The lantern-jawed, 6-foot-three-inch performer entered politics, winning a seat in the upper house of Japan’s parliament in 1989. He made headlines the next year going to Iraq during the Gulf War and intervening on behalf of Japanese hostages, who were subsequently released.

Inoki loved Pakistan and was attached to its people. He gained popularity in Pakistan after losing to Pakistani wrestler Jharra in 1979. After Jharra’s death, Inoki supported the wrestler’s nephew and brought him up in Japan under his supervision.

The famed wrestler believed in peace between Pakistan and India and wished to go for a peace walk at the Wahga Border.

Tributes to Inoki poured in across social media.

The prime minister of Pakistan Shehbaz Sharif expressed his condolences, saying that Inoki “mesmerised a whole generation”. He also reminisced meeting the champion a decade ago.

Atsushi Onita, another pro wrestler turned politician, tweeted: “An era has come to an end.”

“Thank you, Inoki-san. The supreme father of pro wrestling,” he wrote.

Triple H, the current chief content officer of World Wrestling Entertainment and a former grappler, called Inoki “one of the most important figures in the history of our business, and a man who embodied the term ‘fighting spirit.'”

Inoki developed close ties with North Korea because his mentor, early pro-wrestling superstar Rikidozan, hailed from North Korea but could never go home after the peninsula was divided by war.

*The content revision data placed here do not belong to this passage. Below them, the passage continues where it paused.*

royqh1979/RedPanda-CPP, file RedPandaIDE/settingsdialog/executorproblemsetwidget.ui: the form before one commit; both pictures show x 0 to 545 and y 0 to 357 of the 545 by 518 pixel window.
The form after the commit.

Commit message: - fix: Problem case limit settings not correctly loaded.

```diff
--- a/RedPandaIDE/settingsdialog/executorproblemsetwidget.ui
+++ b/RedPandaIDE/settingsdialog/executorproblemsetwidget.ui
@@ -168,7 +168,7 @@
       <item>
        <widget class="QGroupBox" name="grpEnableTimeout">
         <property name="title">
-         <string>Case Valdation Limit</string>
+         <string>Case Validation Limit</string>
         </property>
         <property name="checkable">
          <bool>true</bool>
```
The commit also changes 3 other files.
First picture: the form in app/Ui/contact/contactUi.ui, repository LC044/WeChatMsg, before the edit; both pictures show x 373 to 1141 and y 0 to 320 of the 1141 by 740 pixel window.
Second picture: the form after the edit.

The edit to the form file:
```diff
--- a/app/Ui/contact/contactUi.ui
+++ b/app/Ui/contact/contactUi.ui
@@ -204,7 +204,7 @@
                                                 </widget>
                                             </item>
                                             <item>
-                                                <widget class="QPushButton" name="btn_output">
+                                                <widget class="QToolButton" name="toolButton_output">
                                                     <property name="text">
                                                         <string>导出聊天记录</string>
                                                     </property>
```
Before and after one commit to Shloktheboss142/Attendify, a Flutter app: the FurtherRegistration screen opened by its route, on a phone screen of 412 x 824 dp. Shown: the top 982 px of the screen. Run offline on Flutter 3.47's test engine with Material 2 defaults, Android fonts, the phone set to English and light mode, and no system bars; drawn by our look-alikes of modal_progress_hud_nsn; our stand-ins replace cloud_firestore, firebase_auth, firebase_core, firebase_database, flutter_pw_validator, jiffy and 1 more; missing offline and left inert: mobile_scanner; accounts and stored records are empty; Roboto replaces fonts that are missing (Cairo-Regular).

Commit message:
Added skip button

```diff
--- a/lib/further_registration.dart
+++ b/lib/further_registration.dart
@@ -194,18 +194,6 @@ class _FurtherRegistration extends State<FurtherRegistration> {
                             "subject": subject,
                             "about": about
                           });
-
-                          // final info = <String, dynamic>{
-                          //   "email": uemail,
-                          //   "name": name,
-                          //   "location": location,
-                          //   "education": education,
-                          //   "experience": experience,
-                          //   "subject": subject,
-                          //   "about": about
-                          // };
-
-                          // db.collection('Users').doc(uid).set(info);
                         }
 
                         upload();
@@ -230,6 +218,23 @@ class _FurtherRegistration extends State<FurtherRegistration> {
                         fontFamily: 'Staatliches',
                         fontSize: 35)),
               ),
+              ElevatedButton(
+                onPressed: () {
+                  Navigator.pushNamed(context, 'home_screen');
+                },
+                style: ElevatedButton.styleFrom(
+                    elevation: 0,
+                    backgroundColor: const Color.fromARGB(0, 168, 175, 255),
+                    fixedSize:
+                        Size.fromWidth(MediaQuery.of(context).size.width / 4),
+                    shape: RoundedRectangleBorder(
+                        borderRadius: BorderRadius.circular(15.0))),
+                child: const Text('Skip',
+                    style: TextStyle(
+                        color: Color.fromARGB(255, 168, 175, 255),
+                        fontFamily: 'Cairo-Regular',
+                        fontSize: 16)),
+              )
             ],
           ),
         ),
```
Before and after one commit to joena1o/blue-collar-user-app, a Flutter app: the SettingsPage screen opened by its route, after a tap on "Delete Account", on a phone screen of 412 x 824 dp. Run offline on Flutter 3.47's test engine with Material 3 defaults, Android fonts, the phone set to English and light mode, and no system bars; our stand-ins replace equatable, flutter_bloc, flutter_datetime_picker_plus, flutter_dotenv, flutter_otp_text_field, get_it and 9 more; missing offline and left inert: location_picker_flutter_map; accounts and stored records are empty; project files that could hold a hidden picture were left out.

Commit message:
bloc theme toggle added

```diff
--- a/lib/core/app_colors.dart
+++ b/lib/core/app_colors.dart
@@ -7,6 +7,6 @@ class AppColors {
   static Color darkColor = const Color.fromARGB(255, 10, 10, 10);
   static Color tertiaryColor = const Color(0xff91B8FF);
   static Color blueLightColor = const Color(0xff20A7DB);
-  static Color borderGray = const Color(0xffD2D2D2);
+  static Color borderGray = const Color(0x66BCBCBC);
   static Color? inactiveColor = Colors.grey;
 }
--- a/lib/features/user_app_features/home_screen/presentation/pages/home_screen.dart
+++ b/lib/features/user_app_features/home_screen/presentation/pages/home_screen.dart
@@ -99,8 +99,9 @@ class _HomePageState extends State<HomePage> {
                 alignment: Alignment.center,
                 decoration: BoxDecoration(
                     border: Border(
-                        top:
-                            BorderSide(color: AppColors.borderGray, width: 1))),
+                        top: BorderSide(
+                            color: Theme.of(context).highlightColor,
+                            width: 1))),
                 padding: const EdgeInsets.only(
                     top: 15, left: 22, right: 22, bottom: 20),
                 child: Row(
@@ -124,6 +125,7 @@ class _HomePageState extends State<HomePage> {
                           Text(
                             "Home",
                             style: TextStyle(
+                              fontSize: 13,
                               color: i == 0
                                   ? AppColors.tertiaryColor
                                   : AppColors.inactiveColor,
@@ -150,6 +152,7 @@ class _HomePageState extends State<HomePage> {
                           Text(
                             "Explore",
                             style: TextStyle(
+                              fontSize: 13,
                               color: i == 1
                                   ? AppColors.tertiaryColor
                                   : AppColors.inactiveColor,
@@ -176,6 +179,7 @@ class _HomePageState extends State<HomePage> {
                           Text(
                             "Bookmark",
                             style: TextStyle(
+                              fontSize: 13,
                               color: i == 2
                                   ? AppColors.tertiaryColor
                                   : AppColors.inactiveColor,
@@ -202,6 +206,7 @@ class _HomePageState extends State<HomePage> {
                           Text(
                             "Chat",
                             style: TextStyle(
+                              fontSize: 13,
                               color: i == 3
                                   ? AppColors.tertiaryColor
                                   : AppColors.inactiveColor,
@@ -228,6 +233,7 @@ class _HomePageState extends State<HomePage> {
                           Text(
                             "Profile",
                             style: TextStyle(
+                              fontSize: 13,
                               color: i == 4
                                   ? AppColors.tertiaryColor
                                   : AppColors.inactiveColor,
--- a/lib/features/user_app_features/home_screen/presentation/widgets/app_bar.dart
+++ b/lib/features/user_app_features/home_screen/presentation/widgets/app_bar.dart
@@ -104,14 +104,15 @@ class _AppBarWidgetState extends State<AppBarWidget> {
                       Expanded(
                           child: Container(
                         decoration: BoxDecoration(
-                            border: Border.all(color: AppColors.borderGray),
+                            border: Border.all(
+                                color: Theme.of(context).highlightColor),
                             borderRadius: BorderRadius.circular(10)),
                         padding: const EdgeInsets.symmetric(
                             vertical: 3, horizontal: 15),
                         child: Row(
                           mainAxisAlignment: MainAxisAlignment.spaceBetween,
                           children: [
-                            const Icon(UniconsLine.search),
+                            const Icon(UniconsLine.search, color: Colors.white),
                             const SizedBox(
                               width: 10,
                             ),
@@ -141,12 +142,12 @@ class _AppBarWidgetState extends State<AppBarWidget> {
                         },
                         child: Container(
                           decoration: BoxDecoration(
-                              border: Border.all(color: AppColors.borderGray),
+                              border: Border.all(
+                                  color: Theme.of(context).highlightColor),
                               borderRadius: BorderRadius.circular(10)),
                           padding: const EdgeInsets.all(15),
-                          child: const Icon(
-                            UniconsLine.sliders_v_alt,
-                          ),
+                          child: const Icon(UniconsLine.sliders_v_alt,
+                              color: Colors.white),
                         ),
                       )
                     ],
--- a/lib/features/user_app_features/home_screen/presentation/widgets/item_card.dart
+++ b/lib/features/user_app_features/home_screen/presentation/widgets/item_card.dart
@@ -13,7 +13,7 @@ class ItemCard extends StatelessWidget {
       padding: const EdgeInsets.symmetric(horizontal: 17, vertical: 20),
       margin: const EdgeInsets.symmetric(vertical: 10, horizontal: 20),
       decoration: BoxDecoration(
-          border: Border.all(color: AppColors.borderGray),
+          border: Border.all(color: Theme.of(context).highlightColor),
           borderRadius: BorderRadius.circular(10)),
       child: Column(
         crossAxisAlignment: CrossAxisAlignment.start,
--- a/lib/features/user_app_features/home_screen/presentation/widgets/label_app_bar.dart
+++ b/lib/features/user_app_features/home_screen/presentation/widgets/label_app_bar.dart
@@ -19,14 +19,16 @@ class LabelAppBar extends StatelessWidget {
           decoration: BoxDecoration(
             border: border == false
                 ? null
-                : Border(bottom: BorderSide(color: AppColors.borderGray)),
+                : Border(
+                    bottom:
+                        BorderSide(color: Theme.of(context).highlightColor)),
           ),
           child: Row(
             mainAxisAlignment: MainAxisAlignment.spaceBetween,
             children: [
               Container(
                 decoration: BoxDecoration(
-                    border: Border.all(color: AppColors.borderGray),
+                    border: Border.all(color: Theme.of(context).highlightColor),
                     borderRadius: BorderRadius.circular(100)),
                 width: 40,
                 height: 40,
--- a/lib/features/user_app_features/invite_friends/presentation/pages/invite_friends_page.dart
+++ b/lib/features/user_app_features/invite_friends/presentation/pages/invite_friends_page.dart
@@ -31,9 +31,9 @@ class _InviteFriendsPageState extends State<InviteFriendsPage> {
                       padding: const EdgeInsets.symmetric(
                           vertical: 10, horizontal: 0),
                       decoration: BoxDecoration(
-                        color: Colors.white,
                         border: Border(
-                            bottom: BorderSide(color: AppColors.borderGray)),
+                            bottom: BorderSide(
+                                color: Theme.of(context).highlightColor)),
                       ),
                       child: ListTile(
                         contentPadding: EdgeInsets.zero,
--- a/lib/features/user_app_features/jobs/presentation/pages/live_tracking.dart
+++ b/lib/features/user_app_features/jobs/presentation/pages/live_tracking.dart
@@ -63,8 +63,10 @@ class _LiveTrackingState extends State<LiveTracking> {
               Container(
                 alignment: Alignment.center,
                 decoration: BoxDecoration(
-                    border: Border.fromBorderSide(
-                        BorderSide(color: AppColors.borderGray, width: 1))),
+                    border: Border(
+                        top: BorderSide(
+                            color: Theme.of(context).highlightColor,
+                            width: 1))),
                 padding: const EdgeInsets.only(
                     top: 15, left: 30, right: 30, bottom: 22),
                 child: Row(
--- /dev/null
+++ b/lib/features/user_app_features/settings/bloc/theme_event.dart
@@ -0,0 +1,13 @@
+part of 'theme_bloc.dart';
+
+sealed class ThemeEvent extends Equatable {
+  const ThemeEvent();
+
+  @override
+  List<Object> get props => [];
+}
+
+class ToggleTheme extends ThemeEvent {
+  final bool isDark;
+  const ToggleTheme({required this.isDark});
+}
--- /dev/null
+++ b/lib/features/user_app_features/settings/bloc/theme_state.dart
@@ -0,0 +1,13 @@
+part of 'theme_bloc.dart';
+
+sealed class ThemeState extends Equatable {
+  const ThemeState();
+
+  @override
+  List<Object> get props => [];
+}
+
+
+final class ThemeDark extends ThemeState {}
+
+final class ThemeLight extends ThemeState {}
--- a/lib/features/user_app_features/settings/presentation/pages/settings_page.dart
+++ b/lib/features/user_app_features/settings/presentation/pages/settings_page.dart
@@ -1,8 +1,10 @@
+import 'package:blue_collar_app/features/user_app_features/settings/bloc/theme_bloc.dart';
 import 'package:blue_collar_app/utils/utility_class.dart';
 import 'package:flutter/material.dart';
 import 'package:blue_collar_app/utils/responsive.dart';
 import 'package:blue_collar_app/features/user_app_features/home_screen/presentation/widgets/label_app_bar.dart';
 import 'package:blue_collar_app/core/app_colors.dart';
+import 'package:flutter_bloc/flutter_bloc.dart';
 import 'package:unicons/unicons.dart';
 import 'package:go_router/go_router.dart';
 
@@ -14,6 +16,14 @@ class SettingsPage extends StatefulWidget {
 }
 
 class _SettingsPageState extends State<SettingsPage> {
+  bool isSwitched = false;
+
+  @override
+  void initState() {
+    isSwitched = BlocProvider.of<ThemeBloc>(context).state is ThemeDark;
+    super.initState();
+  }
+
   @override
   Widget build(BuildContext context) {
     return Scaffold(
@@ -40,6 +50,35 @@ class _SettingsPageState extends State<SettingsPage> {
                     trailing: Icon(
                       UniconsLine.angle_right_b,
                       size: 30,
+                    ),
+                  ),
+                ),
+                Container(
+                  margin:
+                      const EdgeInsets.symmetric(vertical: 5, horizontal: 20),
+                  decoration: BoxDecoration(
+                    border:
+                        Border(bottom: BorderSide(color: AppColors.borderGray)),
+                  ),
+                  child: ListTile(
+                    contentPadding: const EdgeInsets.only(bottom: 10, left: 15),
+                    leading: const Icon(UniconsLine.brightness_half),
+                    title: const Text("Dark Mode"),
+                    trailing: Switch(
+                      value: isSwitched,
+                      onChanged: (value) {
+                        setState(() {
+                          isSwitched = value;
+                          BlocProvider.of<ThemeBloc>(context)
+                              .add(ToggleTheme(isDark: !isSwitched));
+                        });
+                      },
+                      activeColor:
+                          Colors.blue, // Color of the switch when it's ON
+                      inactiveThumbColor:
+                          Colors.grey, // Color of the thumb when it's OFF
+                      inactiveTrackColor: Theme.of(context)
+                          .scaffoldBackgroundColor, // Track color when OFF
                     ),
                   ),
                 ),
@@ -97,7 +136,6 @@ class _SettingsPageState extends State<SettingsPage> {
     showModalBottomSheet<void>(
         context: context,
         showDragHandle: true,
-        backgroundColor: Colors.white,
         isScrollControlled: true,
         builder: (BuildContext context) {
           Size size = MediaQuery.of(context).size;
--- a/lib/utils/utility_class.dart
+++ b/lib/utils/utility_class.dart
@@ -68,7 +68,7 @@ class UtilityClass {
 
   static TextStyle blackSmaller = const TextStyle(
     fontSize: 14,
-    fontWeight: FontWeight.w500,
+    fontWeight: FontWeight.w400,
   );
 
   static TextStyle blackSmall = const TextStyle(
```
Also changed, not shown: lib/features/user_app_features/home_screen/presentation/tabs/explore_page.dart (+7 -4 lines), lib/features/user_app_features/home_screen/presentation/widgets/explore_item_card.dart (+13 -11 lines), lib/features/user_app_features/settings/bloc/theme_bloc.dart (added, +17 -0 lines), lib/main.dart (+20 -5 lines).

He made numerous visits to Pyongyang as a lawmaker and met high-ranking officials, saying Tokyo could play a role in mediating with its nuclear-armed neighbour.

In 1995, he organised a two-day “Collision in Korea” wrestling extravaganza before more than 100,000 spectators in Pyongyang’s May Day Stadium. Inoki defeated Ric Flair in the main event with his signature “enzuigiri,” a jumping kick to the back of the head.

The fight with Ali has been described as the birth of mixed-martial arts, now a multi-billion dollar industry dominated by the US-based Ultimate Fighting Championship.

Ali was supposed to be paid $6 million to lose in a fixed fight to Inoki, but the boxer had second thoughts upon arriving for the event in Tokyo, according to wrestling journalist Dave Meltzer. In the end, the fight was real, but under stipulations that Inoki could kick only while he had one knee on the mat.

“Inoki came out from round one on his back, crawling around the ring like a crab striking Ali’s legs,” recalled sports writer Robert Whiting in a 2016 podcast. “The entire fight, Ali threw a total of six punches. It was the worst thing I’ve ever seen.”

The match went to a 15-round draw, and Ali ended up being paid only $1.8 million, Meltzer wrote.

On his YouTube channel, called “Antonio Inoki’s Last Fighting Spirit,” he was shown going in and out of the hospital in the last few years, raising a clenched fist as he went for treatment of systemic amyloidosis, a rare ailment involving a buildup of a protein called amyloid in the organs.